October 24, 2006
Carrying excess pounds during the middle years may do more than just make it hard to fasten your belt. It also bodes poorly for thinking and memory, French researchers report. The findings add to a growing body of evidence that being fat during the middle years may be bad for the brain.
In the study, middle-aged adults with a high Body Mass Index (BMI) received lower scores on cognitive tests than middle-aged adults with low BMI. Body Mass Index, or BMI, is a mathematical formula based on height and weight that doctors use to assess obesity. [The National Institutes of Health has a handy BMI calculator on the Web.] A BMI of 18 to 25 is considered normal weight; 25 to 30 overweight; and 30 and above obese. A woman who is 5 feet 4 inches tall and weighs 170 pounds, for example, has a BMI of 29. Findings appeared in Neurology, the scientific journal of the American Academy of Neurology.
The study investigated the relationships between BMI and cognitive function in 2,223 healthy men and women in France through the use of four tests measuring thinking and memory. The participants, who were between the ages of 32 and 62, were initially tested in 1996 and again five years later.
The study found that a higher BMI was associated with lower cognitive test scores. Results from a test involving word memory recall show that people with a BMI of 20 remembered an average of 9 out of 16 words, while people with a BMI of 30 remembered an average of 7 out of 16 words.
"A higher BMI in 1996 was also associated with a higher cognitive decline at follow-up in 2001," said study author Maxime Cournot, M.D., of the Toulouse University Hospital and the National Institute of Health and Medical Research in Toulouse, France.
She notes that obese people often have hardening of the arteries, or "atherosclerosis," a condition that impairs blood flow. Damage to blood vessels in the brain could hamper that vital organ and impair memory and thinking. Overweight individuals are also prone to diabetes and problems with insulin control, the hormone that regulates blood sugar. Diabetes, like heart disease, has also been linked to Alzheimer's and memory problems.
Scientists also speculate that fat cells may produce harmful chemicals that promote inflammation in blood vessels throughout the body, including in the brain. People who are overweight may also tend to have diets low in "good" fats, such as those found in fish.
The findings add to a growing body of scientific evidence that being overweight in your middle years may contribute to Alzheimer's in old age.
Last year, researchers from Sweden came to a conclusion when they found that men and women who are obese at midlife have an increased risk for Alzheimer's disease as they age. [See the article, "Obesity at Midlife May Raise Your Alzheimer's Risk."]
Though excess weight is emerging as an important risk factor for Alzheimer's, age remains the most important factor: The older you are, the more likely you are to develop the disease. Smoking, high blood pressure, years of schooling, and genetic factors may also contribute to risk, other research has shown.
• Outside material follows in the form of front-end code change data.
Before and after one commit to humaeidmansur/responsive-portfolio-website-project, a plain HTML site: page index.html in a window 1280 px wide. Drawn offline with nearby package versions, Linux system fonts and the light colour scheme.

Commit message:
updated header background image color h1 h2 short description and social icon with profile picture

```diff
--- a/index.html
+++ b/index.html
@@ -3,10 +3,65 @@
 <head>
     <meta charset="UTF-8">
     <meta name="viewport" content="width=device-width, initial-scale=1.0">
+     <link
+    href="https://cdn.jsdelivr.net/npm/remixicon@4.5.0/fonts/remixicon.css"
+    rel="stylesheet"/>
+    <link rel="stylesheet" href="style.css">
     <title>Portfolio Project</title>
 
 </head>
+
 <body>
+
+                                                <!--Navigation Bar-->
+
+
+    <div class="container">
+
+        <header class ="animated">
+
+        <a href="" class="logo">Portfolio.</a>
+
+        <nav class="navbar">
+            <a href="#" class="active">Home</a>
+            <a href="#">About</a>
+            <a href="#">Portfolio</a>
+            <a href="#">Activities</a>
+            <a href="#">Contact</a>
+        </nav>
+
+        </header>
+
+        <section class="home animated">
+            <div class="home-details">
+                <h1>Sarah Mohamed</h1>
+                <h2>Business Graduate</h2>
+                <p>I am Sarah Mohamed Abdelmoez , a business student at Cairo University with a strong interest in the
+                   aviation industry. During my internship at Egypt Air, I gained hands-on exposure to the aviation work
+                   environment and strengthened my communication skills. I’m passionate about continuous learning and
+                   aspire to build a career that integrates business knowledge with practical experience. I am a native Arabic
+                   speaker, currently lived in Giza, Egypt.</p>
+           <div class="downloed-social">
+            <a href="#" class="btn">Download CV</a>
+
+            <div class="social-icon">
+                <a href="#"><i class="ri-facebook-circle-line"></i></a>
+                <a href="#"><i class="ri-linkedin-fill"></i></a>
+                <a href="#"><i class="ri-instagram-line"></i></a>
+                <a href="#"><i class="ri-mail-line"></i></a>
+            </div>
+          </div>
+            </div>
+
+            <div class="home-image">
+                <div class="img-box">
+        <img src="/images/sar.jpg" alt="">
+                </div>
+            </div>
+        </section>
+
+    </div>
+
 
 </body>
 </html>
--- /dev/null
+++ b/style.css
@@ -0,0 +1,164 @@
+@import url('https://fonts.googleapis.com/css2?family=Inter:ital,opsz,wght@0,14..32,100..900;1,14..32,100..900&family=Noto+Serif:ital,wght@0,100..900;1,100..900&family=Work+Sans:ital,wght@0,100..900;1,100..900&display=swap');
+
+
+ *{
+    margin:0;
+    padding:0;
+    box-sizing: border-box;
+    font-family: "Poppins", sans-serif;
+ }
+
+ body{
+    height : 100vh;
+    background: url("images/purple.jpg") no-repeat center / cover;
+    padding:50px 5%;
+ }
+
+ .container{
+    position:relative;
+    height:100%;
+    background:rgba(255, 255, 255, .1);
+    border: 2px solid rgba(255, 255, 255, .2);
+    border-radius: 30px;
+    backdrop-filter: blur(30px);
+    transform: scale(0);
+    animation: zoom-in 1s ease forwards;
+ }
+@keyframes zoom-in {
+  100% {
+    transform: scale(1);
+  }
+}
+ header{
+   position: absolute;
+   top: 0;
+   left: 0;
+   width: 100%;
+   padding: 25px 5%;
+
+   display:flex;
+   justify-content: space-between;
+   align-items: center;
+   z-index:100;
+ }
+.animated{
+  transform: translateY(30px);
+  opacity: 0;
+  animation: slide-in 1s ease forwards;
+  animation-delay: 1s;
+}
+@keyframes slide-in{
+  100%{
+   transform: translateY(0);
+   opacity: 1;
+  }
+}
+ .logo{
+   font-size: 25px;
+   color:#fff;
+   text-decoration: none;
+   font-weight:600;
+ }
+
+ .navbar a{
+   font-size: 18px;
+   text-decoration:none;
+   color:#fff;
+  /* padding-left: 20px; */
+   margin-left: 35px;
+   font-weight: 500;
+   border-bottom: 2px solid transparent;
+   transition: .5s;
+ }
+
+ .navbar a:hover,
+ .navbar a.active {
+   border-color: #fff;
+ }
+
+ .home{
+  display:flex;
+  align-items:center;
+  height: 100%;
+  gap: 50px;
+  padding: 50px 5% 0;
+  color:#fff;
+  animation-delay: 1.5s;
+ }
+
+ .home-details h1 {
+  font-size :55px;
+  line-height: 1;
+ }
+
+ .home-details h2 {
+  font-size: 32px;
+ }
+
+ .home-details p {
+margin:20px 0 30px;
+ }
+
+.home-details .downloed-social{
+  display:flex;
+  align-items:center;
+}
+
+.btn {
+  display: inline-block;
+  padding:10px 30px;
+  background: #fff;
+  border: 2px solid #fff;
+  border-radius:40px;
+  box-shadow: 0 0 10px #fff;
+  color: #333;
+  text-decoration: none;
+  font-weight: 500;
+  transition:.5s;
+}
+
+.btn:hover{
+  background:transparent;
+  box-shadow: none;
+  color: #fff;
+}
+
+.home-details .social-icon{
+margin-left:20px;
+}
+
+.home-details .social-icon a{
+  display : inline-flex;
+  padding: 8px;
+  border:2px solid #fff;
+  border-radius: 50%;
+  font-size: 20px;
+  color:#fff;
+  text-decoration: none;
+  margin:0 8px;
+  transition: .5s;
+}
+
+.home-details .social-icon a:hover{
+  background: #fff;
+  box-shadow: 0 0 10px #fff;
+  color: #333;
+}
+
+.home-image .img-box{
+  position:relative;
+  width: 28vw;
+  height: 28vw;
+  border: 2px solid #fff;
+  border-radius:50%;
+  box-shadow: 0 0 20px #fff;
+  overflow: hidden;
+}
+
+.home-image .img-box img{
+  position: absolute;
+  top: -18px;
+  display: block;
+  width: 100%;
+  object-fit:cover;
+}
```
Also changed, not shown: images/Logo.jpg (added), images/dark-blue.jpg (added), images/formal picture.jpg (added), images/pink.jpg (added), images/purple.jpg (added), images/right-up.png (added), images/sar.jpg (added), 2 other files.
Still, as the results of this and other studies suggest, keeping your weight down in your middle years and beyond may help you to remain mentally alert as well. With more and more Americans both young and old becoming obese, it is vital that people maintain healthy lifestyles to help maintain the brain.
For more information on risk factors for Alzheimer's and keeping the mind sharp into old age, visit www.ALZinfo.org, the Alzheimer's information site.
M. Cournot, J.C. Marquie, D. Ansiau, C. Martinaud, H. Fonds, J. Ferrieres, and J.B. Ruidavets: "Relation between body mass index and cognitive function in healthy middle-aged men and women." Neurology, Volume 67: October 10, 2006, page 1208.